* [What is being asked]: Please state how many lines of the listing contain the word "paylabel", giving the number by itself.

* [Listed records]:
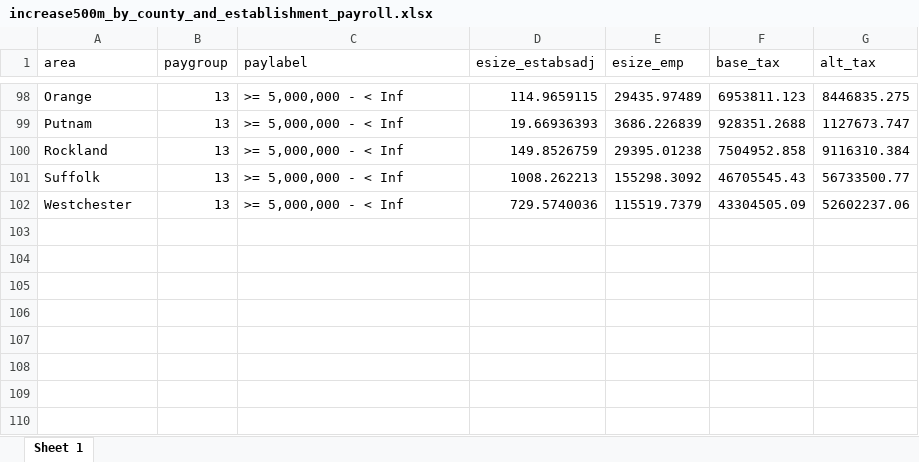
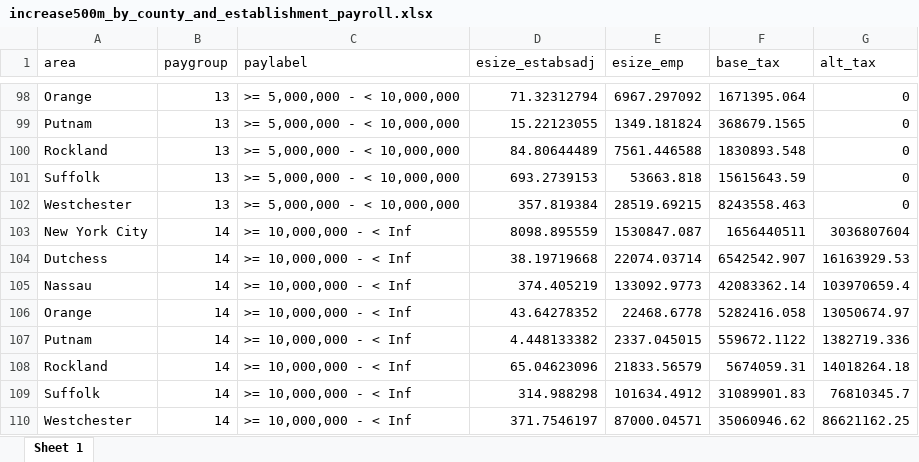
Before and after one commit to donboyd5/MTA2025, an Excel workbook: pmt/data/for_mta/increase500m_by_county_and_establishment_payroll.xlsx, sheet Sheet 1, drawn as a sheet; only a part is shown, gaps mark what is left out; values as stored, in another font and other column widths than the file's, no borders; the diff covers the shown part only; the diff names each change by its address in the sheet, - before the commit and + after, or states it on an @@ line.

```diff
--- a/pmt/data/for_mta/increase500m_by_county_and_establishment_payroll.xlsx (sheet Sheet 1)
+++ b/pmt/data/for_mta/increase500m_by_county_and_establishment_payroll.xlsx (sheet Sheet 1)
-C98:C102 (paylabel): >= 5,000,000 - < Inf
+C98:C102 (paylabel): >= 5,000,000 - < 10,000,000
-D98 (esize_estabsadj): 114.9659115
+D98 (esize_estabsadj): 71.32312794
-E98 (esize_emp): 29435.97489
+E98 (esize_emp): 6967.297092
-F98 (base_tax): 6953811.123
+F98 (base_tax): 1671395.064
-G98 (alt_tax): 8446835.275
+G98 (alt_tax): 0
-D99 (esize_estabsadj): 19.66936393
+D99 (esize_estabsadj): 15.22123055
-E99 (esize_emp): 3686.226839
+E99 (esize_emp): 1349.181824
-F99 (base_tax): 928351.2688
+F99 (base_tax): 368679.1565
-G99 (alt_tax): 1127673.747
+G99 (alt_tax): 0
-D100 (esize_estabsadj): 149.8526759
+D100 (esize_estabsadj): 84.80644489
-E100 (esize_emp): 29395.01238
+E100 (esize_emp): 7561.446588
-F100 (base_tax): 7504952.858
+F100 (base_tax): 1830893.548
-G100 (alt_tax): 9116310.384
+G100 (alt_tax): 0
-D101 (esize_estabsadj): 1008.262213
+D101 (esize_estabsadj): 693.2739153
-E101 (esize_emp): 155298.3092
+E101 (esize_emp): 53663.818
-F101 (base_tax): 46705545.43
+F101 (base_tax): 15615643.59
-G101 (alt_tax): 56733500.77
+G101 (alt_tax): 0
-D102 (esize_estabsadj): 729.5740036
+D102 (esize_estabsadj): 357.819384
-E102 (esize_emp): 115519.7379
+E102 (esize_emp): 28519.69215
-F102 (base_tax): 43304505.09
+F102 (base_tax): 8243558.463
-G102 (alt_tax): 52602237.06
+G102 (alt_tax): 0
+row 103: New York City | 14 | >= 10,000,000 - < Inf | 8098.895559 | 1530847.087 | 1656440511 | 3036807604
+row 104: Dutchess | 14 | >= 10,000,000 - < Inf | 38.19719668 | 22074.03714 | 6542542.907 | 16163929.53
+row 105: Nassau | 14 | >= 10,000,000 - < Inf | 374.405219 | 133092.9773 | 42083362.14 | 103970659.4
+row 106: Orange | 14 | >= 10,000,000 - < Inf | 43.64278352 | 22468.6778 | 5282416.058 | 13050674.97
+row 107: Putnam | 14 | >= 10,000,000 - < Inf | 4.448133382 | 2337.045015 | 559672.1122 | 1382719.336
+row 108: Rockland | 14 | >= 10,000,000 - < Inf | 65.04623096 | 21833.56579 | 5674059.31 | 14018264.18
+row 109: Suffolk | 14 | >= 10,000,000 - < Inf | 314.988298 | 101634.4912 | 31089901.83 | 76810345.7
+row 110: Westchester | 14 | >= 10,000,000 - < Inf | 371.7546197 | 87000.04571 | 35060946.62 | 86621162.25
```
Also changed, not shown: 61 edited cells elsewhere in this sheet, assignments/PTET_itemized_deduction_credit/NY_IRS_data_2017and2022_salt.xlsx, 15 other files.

* [Answer box]: 2